The boy wonder of Quebecois cinema, Xavier Dolan has recruited an impressively stellar cast for his debut English-language feature, The Death and Life of John F. Donovan. The eponymous protagonist is played by Game of Thrones hunk Kit Harington with solid support from Natalie Portman, Susan Sarandon, Thandie Newton, Kathy Bates, breakout Room star Jacob Tremblay, and more.
The language may have changed, but Dolan's recurring obsessions still play a defining role in The Death and Life of John F. Donovan. Semi-autobiographical mommy issues are once again a key source of drama, this time upping the stakes with not just one but two parallel plots about sensitive young men locked in permanent psychic warfare with domineering mothers. Tensions around sexuality and homophobia also figure in the mix, though the film's tastefully middlebrow aesthetic is decidedly less queer than most of the director's camp, sexy, style-heavy canon.

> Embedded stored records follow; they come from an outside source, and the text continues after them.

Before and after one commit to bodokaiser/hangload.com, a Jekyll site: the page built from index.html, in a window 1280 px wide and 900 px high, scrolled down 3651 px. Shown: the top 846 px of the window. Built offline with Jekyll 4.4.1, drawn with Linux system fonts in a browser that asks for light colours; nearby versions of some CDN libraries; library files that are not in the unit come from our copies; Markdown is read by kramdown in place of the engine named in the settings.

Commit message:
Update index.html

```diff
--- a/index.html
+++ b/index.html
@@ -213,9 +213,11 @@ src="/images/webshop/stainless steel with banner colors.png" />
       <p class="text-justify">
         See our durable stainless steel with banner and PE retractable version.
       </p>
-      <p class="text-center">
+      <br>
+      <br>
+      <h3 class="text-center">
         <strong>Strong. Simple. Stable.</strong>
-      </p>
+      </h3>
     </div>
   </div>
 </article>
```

Dolan has always divided critics. But whatever his youthful limitations, the 29-year-old Montreal auteur typically displays a strong visual eye and a flair for emotional fireworks. However, both these elements are unusually muted here. Pulled from Cannes by the director himself because of extensive edit problems, The Death and Life of John F. Donovan has just world-premiered at the Toronto film festival. Box office prospects will largely be driven by that starry cast, even if they are mostly squandered in this half-baked, cumbersome, overlong psychodrama.
Dolan corals the narrative with a clunky old dramatic device, a series of flashbacks framed in the form of an interview that rising young screen star Rupert Turner (Ben Schnetzer) gives to a cynical journalist (Newton). More than a decade earlier, as an aspiring child actor living in London with his single mom (Portman), the schoolboy Rupert (Tremblay) sent regular fan letters to his favorite TV star, John F. Donovan (Harington), the lead in a hit supernatural TV drama with vaguely Harry Potter-ish overtones. To his amazement, Donovan wrote back, kicking off a long, clandestine correspondence between the two.

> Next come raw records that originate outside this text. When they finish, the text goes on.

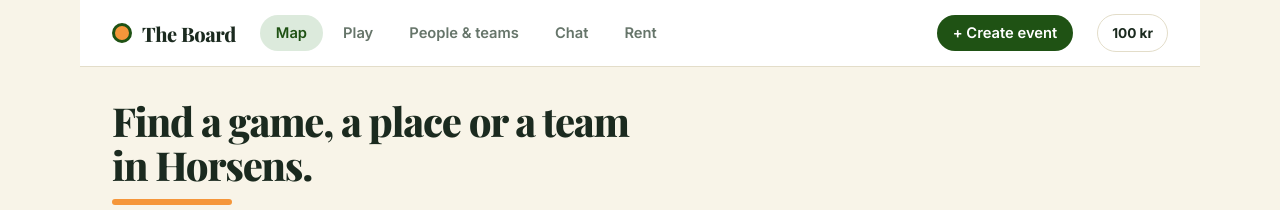
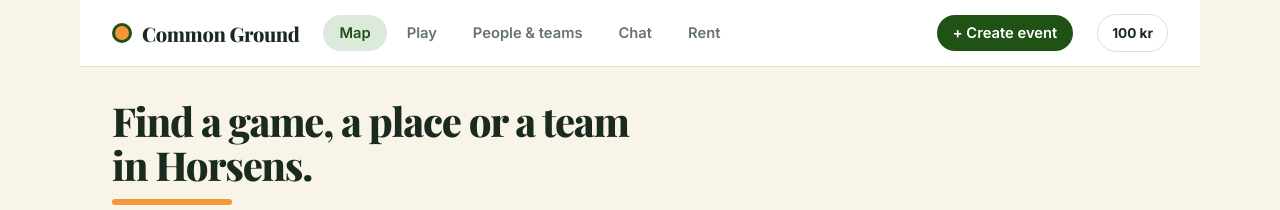
Before and after one commit to vdeleonardis1-boop/the-board, a plain HTML site: page index.html in a window 1280 px wide. Shown: the top 210 px of the page. Drawn offline with nearby package versions, Linux system fonts and the light colour scheme.

Commit message:
Update title and header branding in index.html

```diff
--- a/index.html
+++ b/index.html
@@ -4,14 +4,14 @@
 <meta charset="UTF-8">
 <meta name="viewport" content="width=device-width, initial-scale=1, viewport-fit=cover">
 <meta name="theme-color" content="#F8F4E8">
-<title>The Board — Horsens</title>
+<title>Common Ground — Horsens</title>
 <link href="https://fonts.googleapis.com/css2?family=Inter:wght@400;500;600;700;800&family=Playfair+Display:wght@700;800&display=swap" rel="stylesheet">
 <link rel="stylesheet" href="https://unpkg.com/leaflet@1.9.4/dist/leaflet.css">
 <link rel="stylesheet" href="css/styles.css">
 </head>
 <body>
 <div class="wrap">
-<header class="dtop"><div class="brand">The Board</div>
+<header class="dtop"><div class="brand">Common Ground</div>
 <nav class="dnav" aria-label="Main"><button class="tab on" data-v="map">Map</button><button class="tab" data-v="board">Play</button><button class="tab" data-v="people">People &amp; teams</button><button class="tab" data-v="chat">Chat</button><button class="tab" data-v="rent">Rent</button></nav>
 <button class="tab cta" data-v="create">+ Create event</button><button class="bal" data-v="wallet">0 kr</button></header>
 
```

Like his preteen fanboy, Donovan is a lonely misfit scarred forever by a typically Dolan-esque, adversarial relationship with his overbearing mother (Sarandon). With his sexuality deeply in the closet, he uses a longtime female friend as his official beard, until one day when a careless hookup leads to his public outing and career meltdown. Meanwhile, at school in London, Rupert becomes a victim of bullying with an undercurrent of homophobia. When cruel classmates steal his letters from Donovan, their shared secret blows up into an international news story.
Dolan has labored hard to yoke together these tricksy, time-jumping, intertwined plots, reportedly editing down a mountain of material over two years. In the process, a whole character played by Jessica Chastain was surgically removed. But however long he tinkered, Dolan has not quite salvaged a story whose default setting seems to be mirthless, ponderous navel-gazing. He seems to be so in love with these autobiographical characters, he fails to make them remotely charming or even accessible to his viewers. His English-language dialogue is also graceless and tin-eared. Not even veteran screen heavyweights like Sarandon and Bates can make this leaden prose come alive. A brief cameo by Michael Gambon as a Yoda-like sage dispensing wise life lessons feels corny and clumsy.
Made with great technical polish, The Death and Life of John F. Donovan does at least offer some sensory pleasures, including cinematographer Andre Turpin's sumptuous color schemes and elegant camerawork. Music has always been a vivid presence in Dolan's work too, with shiny pop hits and delirious dance numbers expertly embedded into previous films. Less so here, where Gabriel Yared's syrupy, emotionally didactic score intrudes on almost every scene, sometimes even threatening to drown out dialogue. The story climaxes with The Verve's "Bittersweet Symphony," a blowhard fanfare of hollow triumphalism masquerading as a profound commentary on the human condition. The parallels with Dolan's latest film hardly need spelling out here.
Production companies: Lyla Films, Sons Of Manual, Warp Films
Cast: Kit Harington, Jacob Tremblay, Natalie Portman, Susan Sarandon, Thandie Newton, Kathy Bates, Ben Schnetzer, Michael Gambon
Director: Xavier Dolan
Screenwriters: Xavier Dolan, Jacob Tierney
Producers: Lyse Lafontaine, Nancy Grant, Xavier Dolan, Michel Merkt
Cinematographer: Andre Turpin
Editors: Xavier Dolan, Mathieu Denis
Music: Gabriel Yared
Sales company: CAA
Venue: Toronto International Film Festival (Special Presentations)